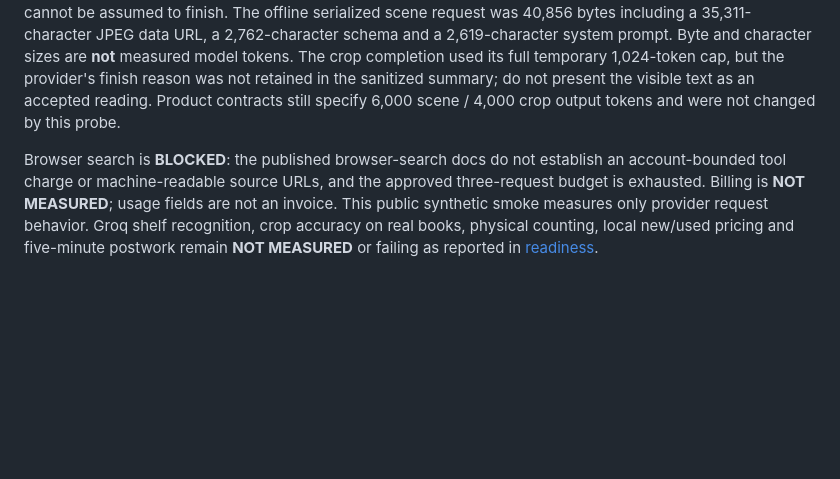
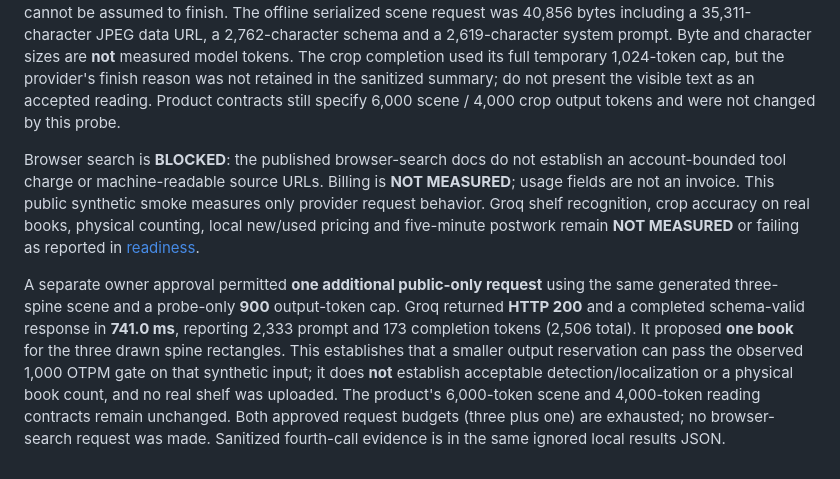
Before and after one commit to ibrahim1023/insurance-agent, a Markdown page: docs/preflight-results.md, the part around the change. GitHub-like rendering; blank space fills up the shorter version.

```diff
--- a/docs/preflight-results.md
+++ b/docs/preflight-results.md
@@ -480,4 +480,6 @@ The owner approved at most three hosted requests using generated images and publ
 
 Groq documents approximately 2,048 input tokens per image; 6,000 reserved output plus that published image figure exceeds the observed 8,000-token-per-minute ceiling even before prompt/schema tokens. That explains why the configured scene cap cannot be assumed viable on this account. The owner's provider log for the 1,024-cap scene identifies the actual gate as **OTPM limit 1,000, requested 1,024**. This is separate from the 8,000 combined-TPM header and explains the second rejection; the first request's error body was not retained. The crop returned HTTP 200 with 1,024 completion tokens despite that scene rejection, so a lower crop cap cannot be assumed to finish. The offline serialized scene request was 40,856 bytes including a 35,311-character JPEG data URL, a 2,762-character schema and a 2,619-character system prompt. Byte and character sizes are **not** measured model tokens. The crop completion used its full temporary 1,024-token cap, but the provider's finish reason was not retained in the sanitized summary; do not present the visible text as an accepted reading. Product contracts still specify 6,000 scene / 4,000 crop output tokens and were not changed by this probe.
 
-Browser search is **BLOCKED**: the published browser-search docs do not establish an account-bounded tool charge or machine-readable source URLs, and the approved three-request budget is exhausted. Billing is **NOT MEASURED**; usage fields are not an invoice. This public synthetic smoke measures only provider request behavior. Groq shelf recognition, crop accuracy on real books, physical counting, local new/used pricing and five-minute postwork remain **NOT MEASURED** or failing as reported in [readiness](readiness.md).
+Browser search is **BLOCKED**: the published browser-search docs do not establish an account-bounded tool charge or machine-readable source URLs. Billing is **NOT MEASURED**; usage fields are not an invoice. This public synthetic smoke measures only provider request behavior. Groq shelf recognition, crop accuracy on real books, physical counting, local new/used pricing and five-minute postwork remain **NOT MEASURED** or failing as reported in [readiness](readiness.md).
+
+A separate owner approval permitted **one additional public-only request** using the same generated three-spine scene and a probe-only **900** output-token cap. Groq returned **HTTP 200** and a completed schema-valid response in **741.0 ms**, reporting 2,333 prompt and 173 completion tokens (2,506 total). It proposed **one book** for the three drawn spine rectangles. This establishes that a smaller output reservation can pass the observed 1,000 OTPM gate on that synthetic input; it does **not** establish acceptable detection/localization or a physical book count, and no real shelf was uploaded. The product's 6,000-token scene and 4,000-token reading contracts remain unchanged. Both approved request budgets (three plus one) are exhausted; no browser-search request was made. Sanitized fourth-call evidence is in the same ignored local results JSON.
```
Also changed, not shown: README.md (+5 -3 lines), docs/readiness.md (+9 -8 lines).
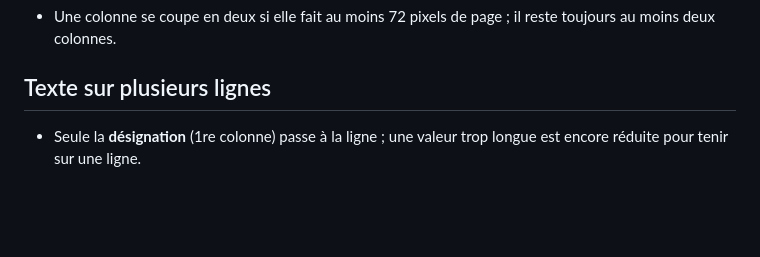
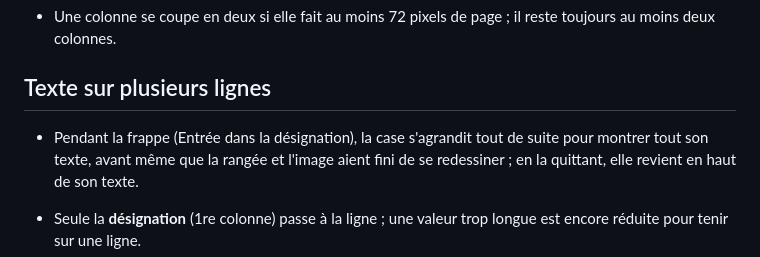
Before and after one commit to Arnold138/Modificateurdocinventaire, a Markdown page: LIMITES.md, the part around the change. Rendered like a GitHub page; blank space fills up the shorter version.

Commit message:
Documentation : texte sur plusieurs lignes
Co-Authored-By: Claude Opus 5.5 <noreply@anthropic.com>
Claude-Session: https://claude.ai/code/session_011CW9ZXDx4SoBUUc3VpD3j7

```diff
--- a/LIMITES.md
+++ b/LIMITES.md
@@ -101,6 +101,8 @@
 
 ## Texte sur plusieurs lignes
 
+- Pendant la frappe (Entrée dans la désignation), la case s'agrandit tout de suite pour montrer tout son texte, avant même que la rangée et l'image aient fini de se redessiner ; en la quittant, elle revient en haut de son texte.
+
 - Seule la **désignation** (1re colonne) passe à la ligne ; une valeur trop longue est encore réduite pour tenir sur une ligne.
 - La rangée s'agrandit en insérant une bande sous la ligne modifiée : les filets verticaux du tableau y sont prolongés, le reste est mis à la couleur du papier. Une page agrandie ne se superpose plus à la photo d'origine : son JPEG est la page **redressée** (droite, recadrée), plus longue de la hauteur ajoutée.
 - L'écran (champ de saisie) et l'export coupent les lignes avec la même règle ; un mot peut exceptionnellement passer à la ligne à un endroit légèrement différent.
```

→ Aim of the exercise:
Exactly as written, give the entries above again, with no images.

→ Solution:
Before and after one commit to ibrahim1023/insurance-agent, a Markdown page: docs/preflight-results.md, the part around the change. GitHub-like rendering; blank space fills up the shorter version.

```diff
--- a/docs/preflight-results.md
+++ b/docs/preflight-results.md
@@ -480,4 +480,6 @@ The owner approved at most three hosted requests using generated images and publ
 
 Groq documents approximately 2,048 input tokens per image; 6,000 reserved output plus that published image figure exceeds the observed 8,000-token-per-minute ceiling even before prompt/schema tokens. That explains why the configured scene cap cannot be assumed viable on this account. The owner's provider log for the 1,024-cap scene identifies the actual gate as **OTPM limit 1,000, requested 1,024**. This is separate from the 8,000 combined-TPM header and explains the second rejection; the first request's error body was not retained. The crop returned HTTP 200 with 1,024 completion tokens despite that scene rejection, so a lower crop cap cannot be assumed to finish. The offline serialized scene request was 40,856 bytes including a 35,311-character JPEG data URL, a 2,762-character schema and a 2,619-character system prompt. Byte and character sizes are **not** measured model tokens. The crop completion used its full temporary 1,024-token cap, but the provider's finish reason was not retained in the sanitized summary; do not present the visible text as an accepted reading. Product contracts still specify 6,000 scene / 4,000 crop output tokens and were not changed by this probe.
 
-Browser search is **BLOCKED**: the published browser-search docs do not establish an account-bounded tool charge or machine-readable source URLs, and the approved three-request budget is exhausted. Billing is **NOT MEASURED**; usage fields are not an invoice. This public synthetic smoke measures only provider request behavior. Groq shelf recognition, crop accuracy on real books, physical counting, local new/used pricing and five-minute postwork remain **NOT MEASURED** or failing as reported in [readiness](readiness.md).
+Browser search is **BLOCKED**: the published browser-search docs do not establish an account-bounded tool charge or machine-readable source URLs. Billing is **NOT MEASURED**; usage fields are not an invoice. This public synthetic smoke measures only provider request behavior. Groq shelf recognition, crop accuracy on real books, physical counting, local new/used pricing and five-minute postwork remain **NOT MEASURED** or failing as reported in [readiness](readiness.md).
+
+A separate owner approval permitted **one additional public-only request** using the same generated three-spine scene and a probe-only **900** output-token cap. Groq returned **HTTP 200** and a completed schema-valid response in **741.0 ms**, reporting 2,333 prompt and 173 completion tokens (2,506 total). It proposed **one book** for the three drawn spine rectangles. This establishes that a smaller output reservation can pass the observed 1,000 OTPM gate on that synthetic input; it does **not** establish acceptable detection/localization or a physical book count, and no real shelf was uploaded. The product's 6,000-token scene and 4,000-token reading contracts remain unchanged. Both approved request budgets (three plus one) are exhausted; no browser-search request was made. Sanitized fourth-call evidence is in the same ignored local results JSON.
```
Also changed, not shown: README.md (+5 -3 lines), docs/readiness.md (+9 -8 lines).
Before and after one commit to Arnold138/Modificateurdocinventaire, a Markdown page: LIMITES.md, the part around the change. Rendered like a GitHub page; blank space fills up the shorter version.

Commit message:
Documentation : texte sur plusieurs lignes
Co-Authored-By: Claude Opus 5.5 <noreply@anthropic.com>
Claude-Session: https://claude.ai/code/session_011CW9ZXDx4SoBUUc3VpD3j7

```diff
--- a/LIMITES.md
+++ b/LIMITES.md
@@ -101,6 +101,8 @@
 
 ## Texte sur plusieurs lignes
 
+- Pendant la frappe (Entrée dans la désignation), la case s'agrandit tout de suite pour montrer tout son texte, avant même que la rangée et l'image aient fini de se redessiner ; en la quittant, elle revient en haut de son texte.
+
 - Seule la **désignation** (1re colonne) passe à la ligne ; une valeur trop longue est encore réduite pour tenir sur une ligne.
 - La rangée s'agrandit en insérant une bande sous la ligne modifiée : les filets verticaux du tableau y sont prolongés, le reste est mis à la couleur du papier. Une page agrandie ne se superpose plus à la photo d'origine : son JPEG est la page **redressée** (droite, recadrée), plus longue de la hauteur ajoutée.
 - L'écran (champ de saisie) et l'export coupent les lignes avec la même règle ; un mot peut exceptionnellement passer à la ligne à un endroit légèrement différent.
```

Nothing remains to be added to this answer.